SpeakerMatchQ

SpeakerMatchQ[audio,ref]

gives True if speaker features in audio match the one from reference ref and returns False otherwise.

SpeakerMatchQ[{audio1,audio2,},ref]

gives a list of results for each of audioi.

SpeakerMatchQ[ref]

represents an operator form of SpeakerMatchQ that can be applied to an audio object.

Details and Options

  • SpeakerMatchQ computes speaker features for audio and reference ref and returns True if the distance between speaker features is acceptable.
  • The reference ref could be any of the following:
  • refa single-reference Audio object
    ref1|ref2|several possible references, tried in order
  • The following options can be given:
  • AcceptanceThreshold0.5minimum probability to consider acceptable
    MaskingAllinterval of interest
    RecognitionPrior0.5prior probability for a True result
    TargetDevice"CPU"the target device on which to compute
  • Use the Masking option to specify the interval of interest in any of the audioi. Possible settings include:
  • Alluses the whole audio
    {t1,t2}uses the interval t1 to t2
    {{t11,t12},{t21,t22},}uses the interval ti1 to ti2 from audioi
  • SpeakerMatchQ uses machine learning. Its methods, training sets and biases included therein may change and yield varied results in different versions of the Wolfram Language.
  • SpeakerMatchQ may download resources that will be stored in your local object store at $LocalBase, and that can be listed using LocalObjects[] and removed using ResourceRemove.

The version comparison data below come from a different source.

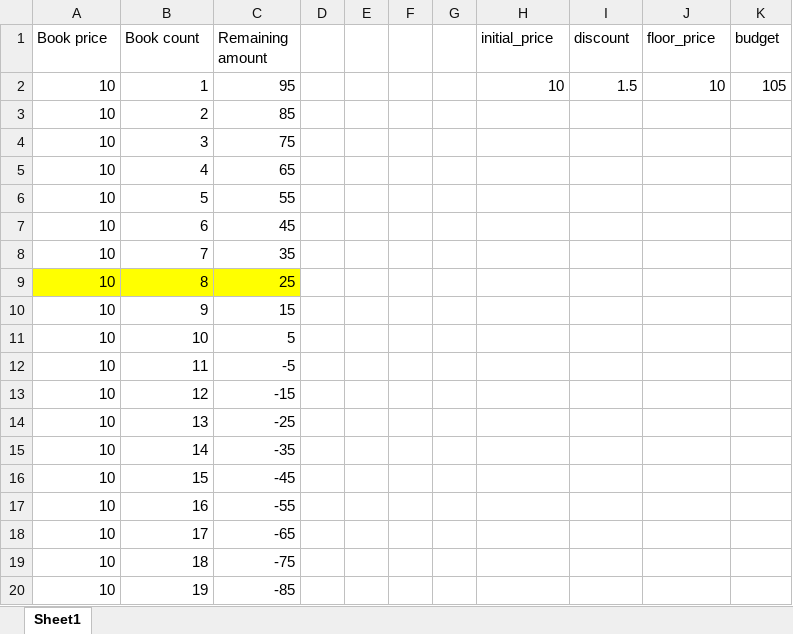
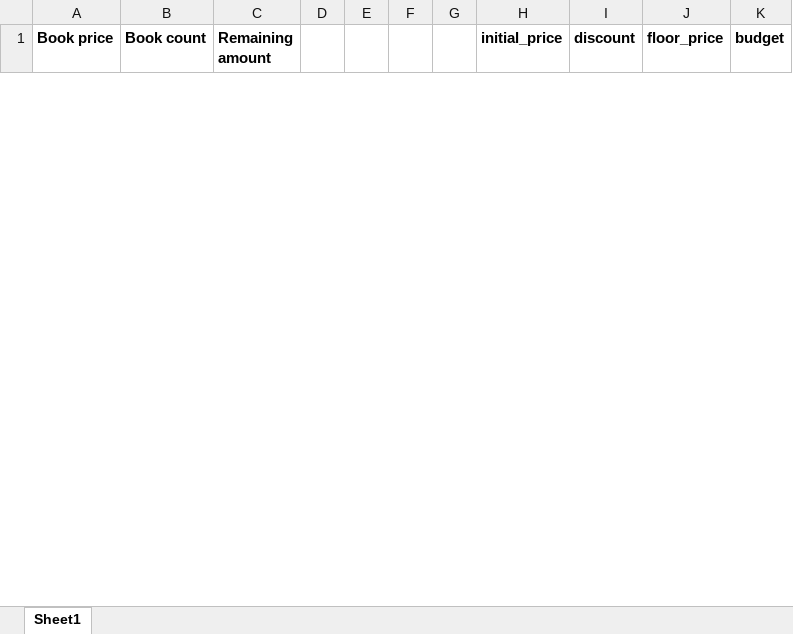
Before and after one commit to shivaniguptaiam/TokBoxBookStore, an Excel workbook: Test_Data.xlsx, sheet Sheet1, drawn as a sheet; only a part is shown; values as stored, in another font and other column widths than the file's, no borders; conditional formats not drawn; removed rows and columns are numbered as before the commit, all else as after; the diff covers the shown part only; the diff names each change by its address in the sheet, - before the commit and + after, or states it on an @@ line.

```diff
--- a/Test_Data.xlsx (sheet Sheet1)
+++ b/Test_Data.xlsx (sheet Sheet1)
-A1:C1 bold: off
+A1:C1 bold: on
-H1:K1 bold: off
+H1:K1 bold: on
-row 2: 10 | 1 | 95 |  |  |  |  | 10 | 1.5 | 10 | 105
-row 3: 10 | 2 | 85
-row 4: 10 | 3 | 75
-row 5: 10 | 4 | 65
-row 6: 10 | 5 | 55
-row 7: 10 | 6 | 45
-row 8: 10 | 7 | 35
-row 9: 10 | 8 | 25
-row 10: 10 | 9 | 15
-row 11: 10 | 10 | 5
-row 12: 10 | 11 | -5
-row 13: 10 | 12 | -15
-row 14: 10 | 13 | -25
-row 15: 10 | 14 | -35
-row 16: 10 | 15 | -45
-row 17: 10 | 16 | -55
-row 18: 10 | 17 | -65
-row 19: 10 | 18 | -75
-row 20: 10 | 19 | -85
```
Also changed, not shown: 63 added rows and 6 removed rows elsewhere in this sheet, 3 other files.
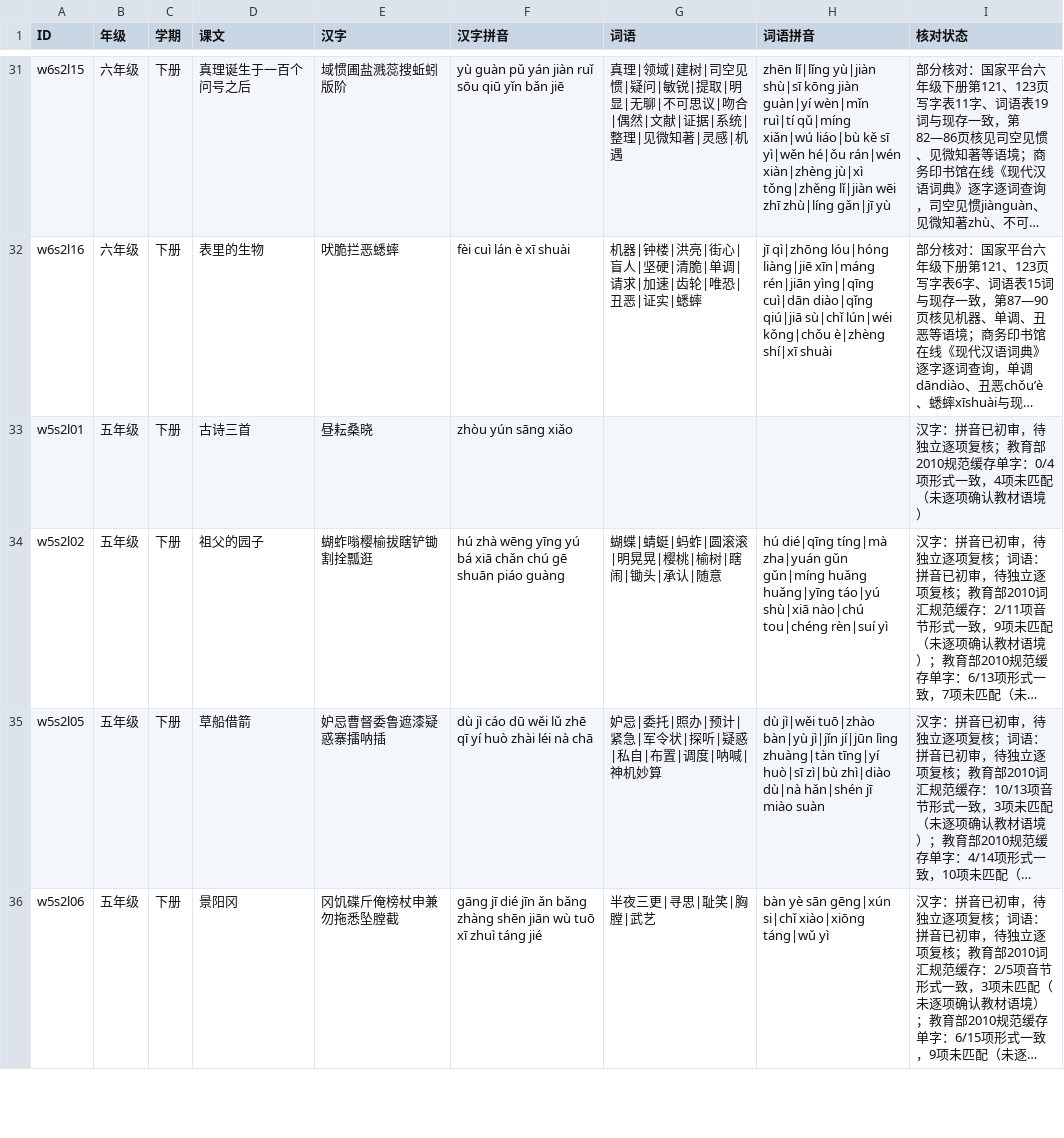
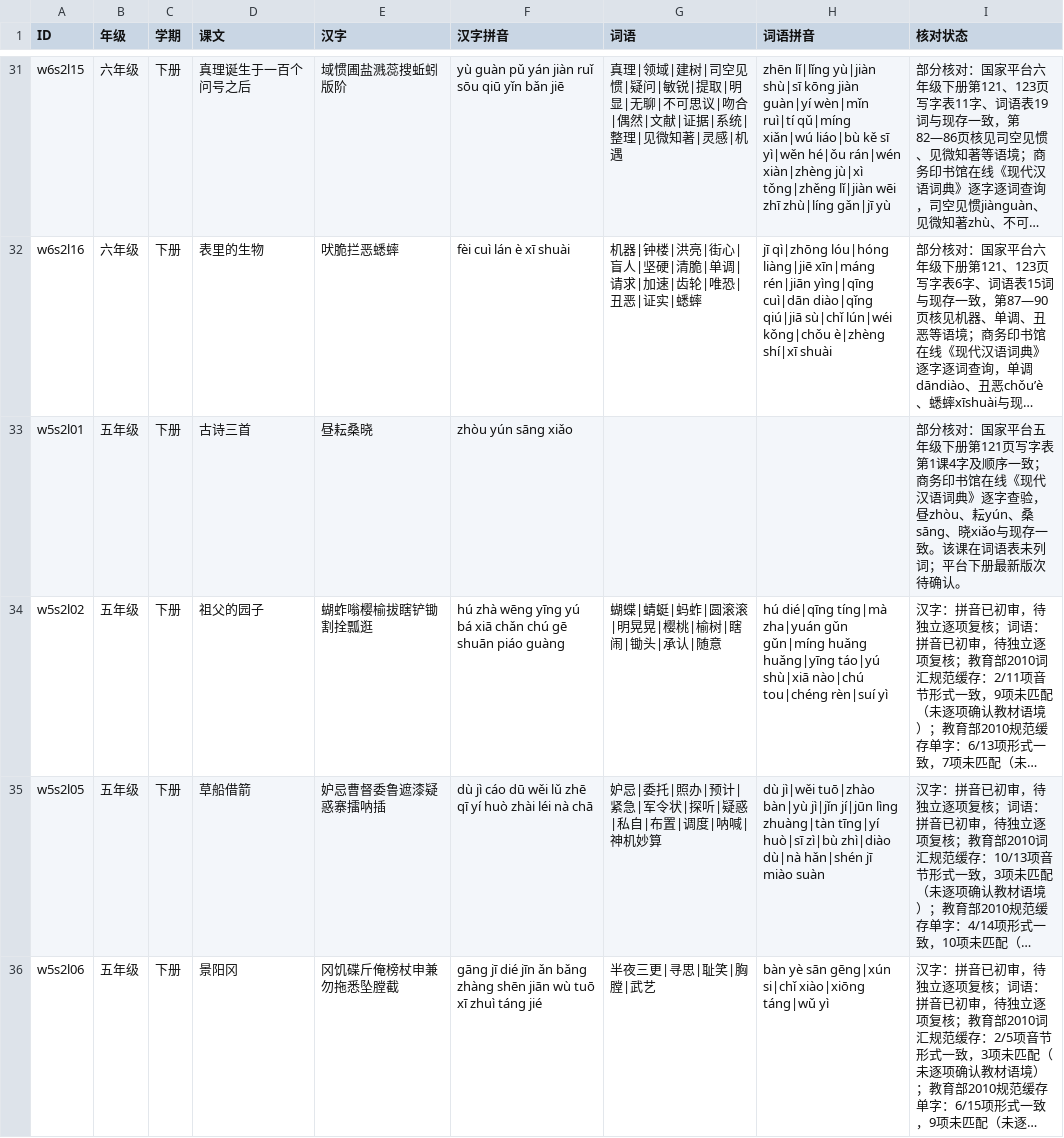
Before and after one commit to meta-learning-lab/rijiyuelei, a CSV file: dist/words.csv, drawn as a sheet; only a part is shown, gaps mark what is left out; long unchanged cells end in …; the diff covers the shown part only; the diff names each change by its address in the sheet, - before the commit and + after, or states it on an @@ line.

Commit message:
Review classical character lists in grade five

```diff
--- a/dist/words.csv
+++ b/dist/words.csv
-I33 (核对状态): 汉字：拼音已初审，待独立逐项复核；教育部2010规范缓存单字：0/4项形式一致，4项未匹配（未逐项确认教材语境）
+I33 (核对状态): 部分核对：国家平台五年级下册第121页写字表第1课4字及顺序一致；商务印书馆在线《现代汉语词典》逐字查验，昼zhòu、耘yún、桑sāng、晓xiǎo与现存一致。该课在词语表未列词；平台下册最新版次待确认。
```
Also changed, not shown: 3 edited cells elsewhere in this file.
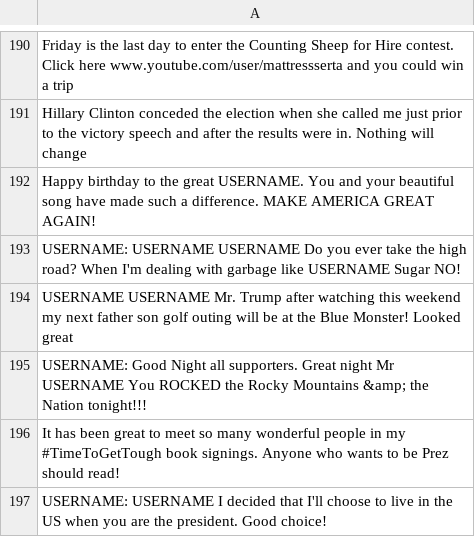
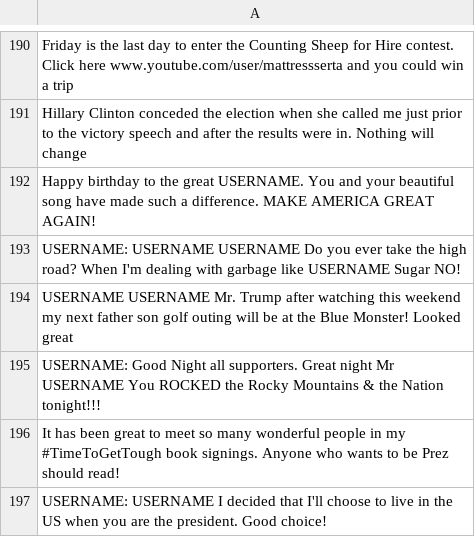
Before and after one commit to CreateRandom/sad, a CSV file: data/test_trump.csv, drawn as a sheet; only a part is shown, gaps mark what is left out; the diff covers the shown part only.

```diff
--- a/data/test_trump.csv
+++ b/data/test_trump.csv
@@ -240,3 +240,3 @@ Happy birthday to the great USERNAME. You and your beautiful song have made such
 "USERNAME USERNAME  Mr. Trump after watching this weekend my next father son golf outing will be at the Blue Monster! Looked great"
-"USERNAME: Good Night all supporters. Great night Mr USERNAME You ROCKED the Rocky Mountains &amp; the Nation tonight!!!"
+"USERNAME: Good Night all supporters. Great night Mr USERNAME You ROCKED the Rocky Mountains & the Nation tonight!!!"
 It has been great to meet so many wonderful people in my #TimeToGetTough book signings. Anyone who wants to be Prez should read!
```
Also changed, not shown: 23 edited cells elsewhere in this file, data/test_cnn.csv, 2 other files.
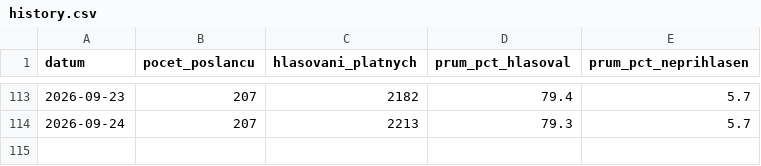
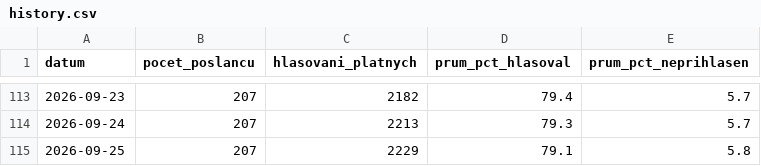
Before and after one commit to davidrynes/psp-hlasovani, a CSV file: data/history.csv, drawn as a sheet; only a part is shown, gaps mark what is left out.

```diff
--- a/data/history.csv
+++ b/data/history.csv
@@ -114 +114,2 @@ datum,pocet_poslancu,hlasovani_platnych,prum_pct_hlasoval,prum_pct_neprihlasen
 2026-09-24,207,2213,79.3,5.7
+2026-09-25,207,2229,79.1,5.8
```
Also changed, not shown: 57 other files.
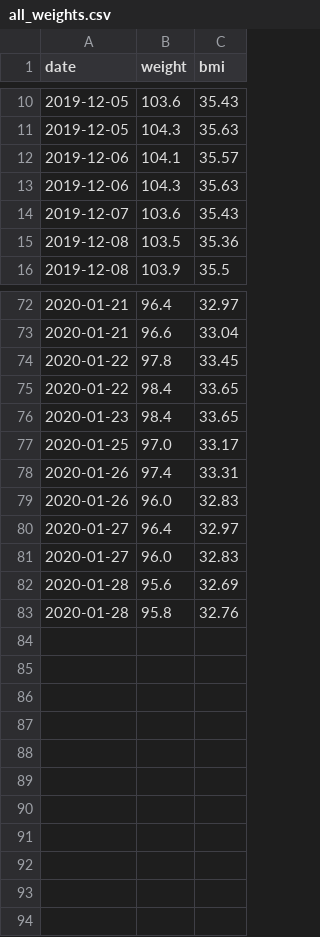
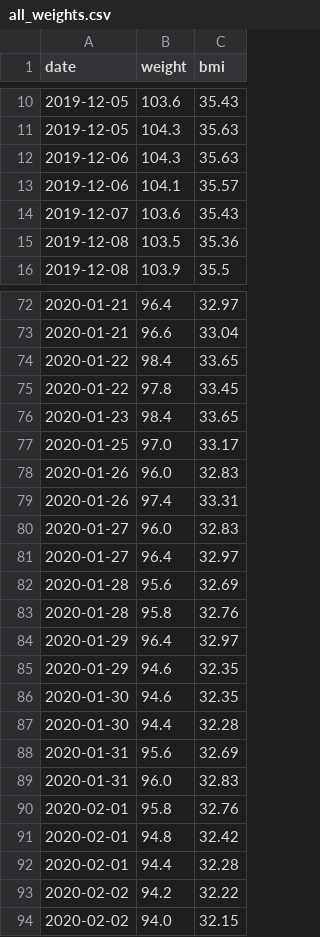
Before and after one commit to tsu-nera/yaseru, a CSV file: data/all_weights.csv, drawn as a sheet; only a part is shown, gaps mark what is left out; the diff covers the shown part only.

```diff
--- a/data/all_weights.csv
+++ b/data/all_weights.csv
@@ -11,4 +11,4 @@ date,weight,bmi
 2019-12-05,104.3,35.63
+2019-12-06,104.3,35.63
 2019-12-06,104.1,35.57
-2019-12-06,104.3,35.63
 2019-12-07,103.6,35.43
@@ -73,11 +73,22 @@ date,weight,bmi
 2020-01-21,96.6,33.04
+2020-01-22,98.4,33.65
 2020-01-22,97.8,33.45
-2020-01-22,98.4,33.65
 2020-01-23,98.4,33.65
 2020-01-25,97.0,33.17
+2020-01-26,96.0,32.83
 2020-01-26,97.4,33.31
-2020-01-26,96.0,32.83
+2020-01-27,96.0,32.83
 2020-01-27,96.4,32.97
-2020-01-27,96.0,32.83
 2020-01-28,95.6,32.69
 2020-01-28,95.8,32.76
+2020-01-29,96.4,32.97
+2020-01-29,94.6,32.35
+2020-01-30,94.6,32.35
+2020-01-30,94.4,32.28
+2020-01-31,95.6,32.69
+2020-01-31,96.0,32.83
+2020-02-01,95.8,32.76
+2020-02-01,94.8,32.42
+2020-02-01,94.4,32.28
+2020-02-02,94.2,32.22
+2020-02-02,94.0,32.15
```
Also changed, not shown: 11 moved rows elsewhere in this file, data/all_calories.csv, 1 other file.
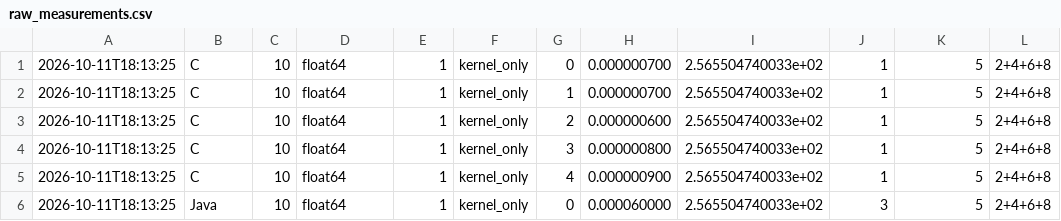
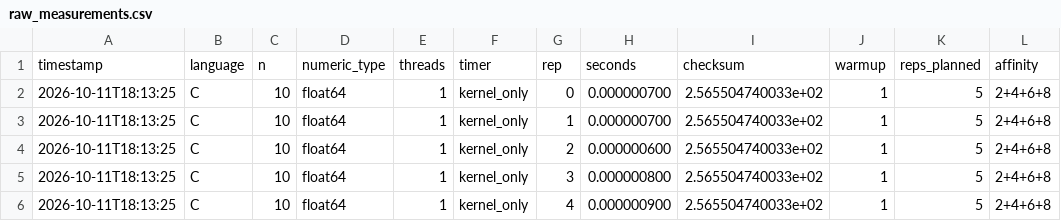
Before and after one commit to karlameddel/basic_matrix_multiplication, a CSV file: results/raw_measurements.csv, drawn as a sheet; only a part is shown; the shorter side is filled out with more unchanged rows.

Commit message:
Update measurements

```diff
--- a/results/raw_measurements.csv
+++ b/results/raw_measurements.csv
@@ -1 +1,2 @@
+timestamp,language,n,numeric_type,threads,timer,rep,seconds,checksum,warmup,reps_planned,affinity
 2026-10-11T18:13:25,C,10,float64,1,kernel_only,0,0.000000700,2.565504740033e+02,1,5,2+4+6+8
```
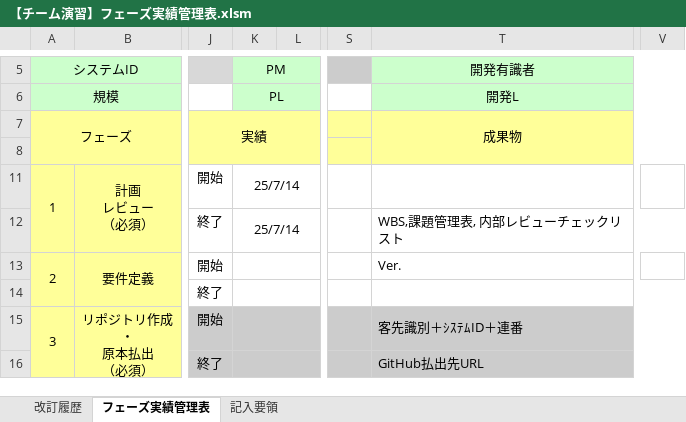
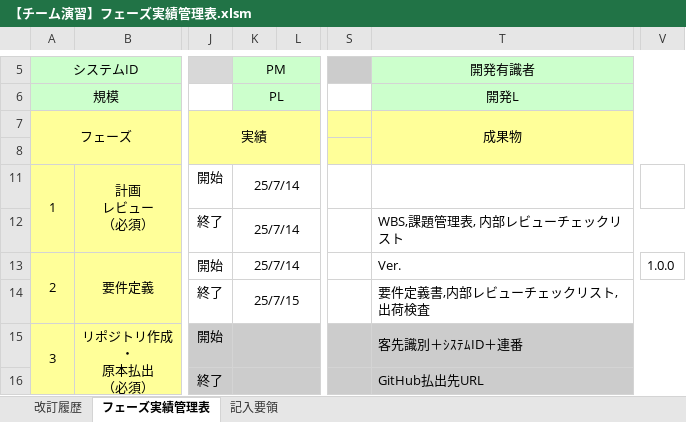
Before and after one commit to ICT-Training-2026/team-project-15, an Excel workbook: 要件定義/【チーム演習】フェーズ実績管理表.xlsm, sheet フェーズ実績管理表, drawn as a sheet; only a part is shown, gaps mark what is left out; values as stored, in another font and other column widths than the file's, no borders; charts and pictures not drawn; the diff names each change by its address in the sheet, - before the commit and + after, or states it on an @@ line.

Commit message:
modify_file

```diff
--- a/要件定義/【チーム演習】フェーズ実績管理表.xlsm (sheet フェーズ実績管理表)
+++ b/要件定義/【チーム演習】フェーズ実績管理表.xlsm (sheet フェーズ実績管理表)
-K13: (empty)
+K13: 25/7/14
-V13: (empty)
+V13: 1.0.0
-K14: (empty)
+K14: 25/7/15
-T14: (empty)
+T14: 要件定義書,内部レビューチェックリスト,出荷検査
```
Also changed, not shown: charts or pictures.
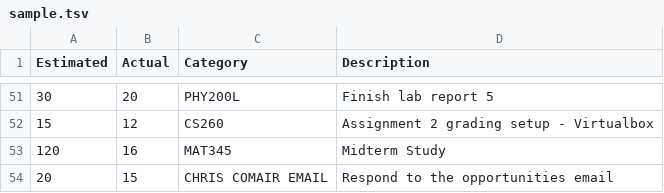
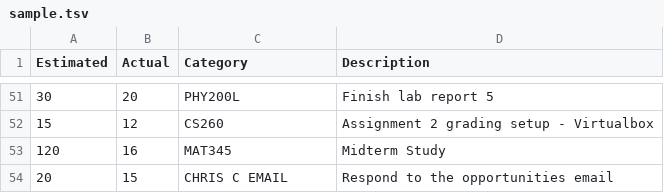
Before and after one commit to MatthewCech/Firetime, a TSV file: resources/assets/sample.tsv, drawn as a sheet; only a part is shown, gaps mark what is left out.

```diff
--- a/resources/assets/sample.tsv
+++ b/resources/assets/sample.tsv
@@ -53,2 +53,2 @@ Estimated,Actual,Category,Description
 120,16,MAT345,Midterm Study
-20,15,CHRIS COMAIR EMAIL,Respond to the opportunities email
+20,15,CHRIS C EMAIL,Respond to the opportunities email
```
Also changed, not shown: 3 other files.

Examples

open allclose all

Basic Examples  (2)

Check whether two recordings belong to the same speaker:

Compare the speaker in a recording and a time-stretched version of it:

Scope  (3)

Test whether the speaker in a recording matches any of several references:

Test whether any of the speakers from a list of recordings matches a reference:

Use SpeakerMatchQ in operator form:

Options  (4)

AcceptanceThreshold  (1)

By default, 0.5 is used as the acceptance threshold:

Specify the minimum probability to consider acceptable:

Masking  (2)

By default, the whole audio recording is compared, which may fail if it contains multiple speakers:

Specify an interval of interest within the recording to compare against the reference:

Apply separate masking to each input audio in a list of recordings:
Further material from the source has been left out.